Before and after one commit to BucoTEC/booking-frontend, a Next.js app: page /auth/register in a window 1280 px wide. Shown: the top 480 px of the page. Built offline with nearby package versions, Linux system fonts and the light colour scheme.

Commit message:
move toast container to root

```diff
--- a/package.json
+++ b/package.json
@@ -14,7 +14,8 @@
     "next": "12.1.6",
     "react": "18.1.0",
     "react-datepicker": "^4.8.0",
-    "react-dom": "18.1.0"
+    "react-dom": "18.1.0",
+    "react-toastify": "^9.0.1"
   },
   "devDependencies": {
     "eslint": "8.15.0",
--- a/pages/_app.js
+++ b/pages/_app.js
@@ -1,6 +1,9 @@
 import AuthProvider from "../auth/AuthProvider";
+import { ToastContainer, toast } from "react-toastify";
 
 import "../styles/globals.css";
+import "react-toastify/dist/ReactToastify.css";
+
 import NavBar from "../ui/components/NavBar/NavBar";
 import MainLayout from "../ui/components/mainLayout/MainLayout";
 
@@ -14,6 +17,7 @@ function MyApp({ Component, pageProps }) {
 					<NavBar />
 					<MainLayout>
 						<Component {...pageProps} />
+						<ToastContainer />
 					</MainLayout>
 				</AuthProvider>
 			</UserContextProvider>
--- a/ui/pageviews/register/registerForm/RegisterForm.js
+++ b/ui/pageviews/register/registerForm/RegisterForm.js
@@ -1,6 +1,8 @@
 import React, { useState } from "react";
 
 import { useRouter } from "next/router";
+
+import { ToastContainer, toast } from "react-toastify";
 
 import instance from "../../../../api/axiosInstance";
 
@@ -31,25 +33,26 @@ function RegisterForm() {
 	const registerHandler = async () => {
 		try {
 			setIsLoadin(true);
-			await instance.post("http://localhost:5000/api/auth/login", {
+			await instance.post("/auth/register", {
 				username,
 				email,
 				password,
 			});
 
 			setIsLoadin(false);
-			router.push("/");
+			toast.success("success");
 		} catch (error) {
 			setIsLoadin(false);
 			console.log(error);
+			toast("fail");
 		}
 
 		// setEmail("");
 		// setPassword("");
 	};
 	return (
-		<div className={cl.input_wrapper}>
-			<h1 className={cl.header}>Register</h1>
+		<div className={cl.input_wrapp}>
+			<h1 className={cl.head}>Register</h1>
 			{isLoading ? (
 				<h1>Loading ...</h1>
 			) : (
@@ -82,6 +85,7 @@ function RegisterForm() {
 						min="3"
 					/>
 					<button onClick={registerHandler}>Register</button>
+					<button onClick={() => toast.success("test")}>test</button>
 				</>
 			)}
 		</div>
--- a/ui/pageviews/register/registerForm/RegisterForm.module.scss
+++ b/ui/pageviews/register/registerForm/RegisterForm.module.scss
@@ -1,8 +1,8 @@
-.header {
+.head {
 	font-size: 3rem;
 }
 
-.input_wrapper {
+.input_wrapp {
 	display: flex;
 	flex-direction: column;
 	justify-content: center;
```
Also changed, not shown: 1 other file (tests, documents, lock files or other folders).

• • • •

* _PROBLEM DESCRIPTION_
Reproduce all of the data above, exactly and without omission.

* _OUTPUT_
Before and after one commit to BucoTEC/booking-frontend, a Next.js app: page /auth/register in a window 1280 px wide. Shown: the top 480 px of the page. Built offline with nearby package versions, Linux system fonts and the light colour scheme.

Commit message:
move toast container to root

```diff
--- a/package.json
+++ b/package.json
@@ -14,7 +14,8 @@
     "next": "12.1.6",
     "react": "18.1.0",
     "react-datepicker": "^4.8.0",
-    "react-dom": "18.1.0"
+    "react-dom": "18.1.0",
+    "react-toastify": "^9.0.1"
   },
   "devDependencies": {
     "eslint": "8.15.0",
--- a/pages/_app.js
+++ b/pages/_app.js
@@ -1,6 +1,9 @@
 import AuthProvider from "../auth/AuthProvider";
+import { ToastContainer, toast } from "react-toastify";
 
 import "../styles/globals.css";
+import "react-toastify/dist/ReactToastify.css";
+
 import NavBar from "../ui/components/NavBar/NavBar";
 import MainLayout from "../ui/components/mainLayout/MainLayout";
 
@@ -14,6 +17,7 @@ function MyApp({ Component, pageProps }) {
 					<NavBar />
 					<MainLayout>
 						<Component {...pageProps} />
+						<ToastContainer />
 					</MainLayout>
 				</AuthProvider>
 			</UserContextProvider>
--- a/ui/pageviews/register/registerForm/RegisterForm.js
+++ b/ui/pageviews/register/registerForm/RegisterForm.js
@@ -1,6 +1,8 @@
 import React, { useState } from "react";
 
 import { useRouter } from "next/router";
+
+import { ToastContainer, toast } from "react-toastify";
 
 import instance from "../../../../api/axiosInstance";
 
@@ -31,25 +33,26 @@ function RegisterForm() {
 	const registerHandler = async () => {
 		try {
 			setIsLoadin(true);
-			await instance.post("http://localhost:5000/api/auth/login", {
+			await instance.post("/auth/register", {
 				username,
 				email,
 				password,
 			});
 
 			setIsLoadin(false);
-			router.push("/");
+			toast.success("success");
 		} catch (error) {
 			setIsLoadin(false);
 			console.log(error);
+			toast("fail");
 		}
 
 		// setEmail("");
 		// setPassword("");
 	};
 	return (
-		<div className={cl.input_wrapper}>
-			<h1 className={cl.header}>Register</h1>
+		<div className={cl.input_wrapp}>
+			<h1 className={cl.head}>Register</h1>
 			{isLoading ? (
 				<h1>Loading ...</h1>
 			) : (
@@ -82,6 +85,7 @@ function RegisterForm() {
 						min="3"
 					/>
 					<button onClick={registerHandler}>Register</button>
+					<button onClick={() => toast.success("test")}>test</button>
 				</>
 			)}
 		</div>
--- a/ui/pageviews/register/registerForm/RegisterForm.module.scss
+++ b/ui/pageviews/register/registerForm/RegisterForm.module.scss
@@ -1,8 +1,8 @@
-.header {
+.head {
 	font-size: 3rem;
 }
 
-.input_wrapper {
+.input_wrapp {
 	display: flex;
 	flex-direction: column;
 	justify-content: center;
```
Also changed, not shown: 1 other file (tests, documents, lock files or other folders).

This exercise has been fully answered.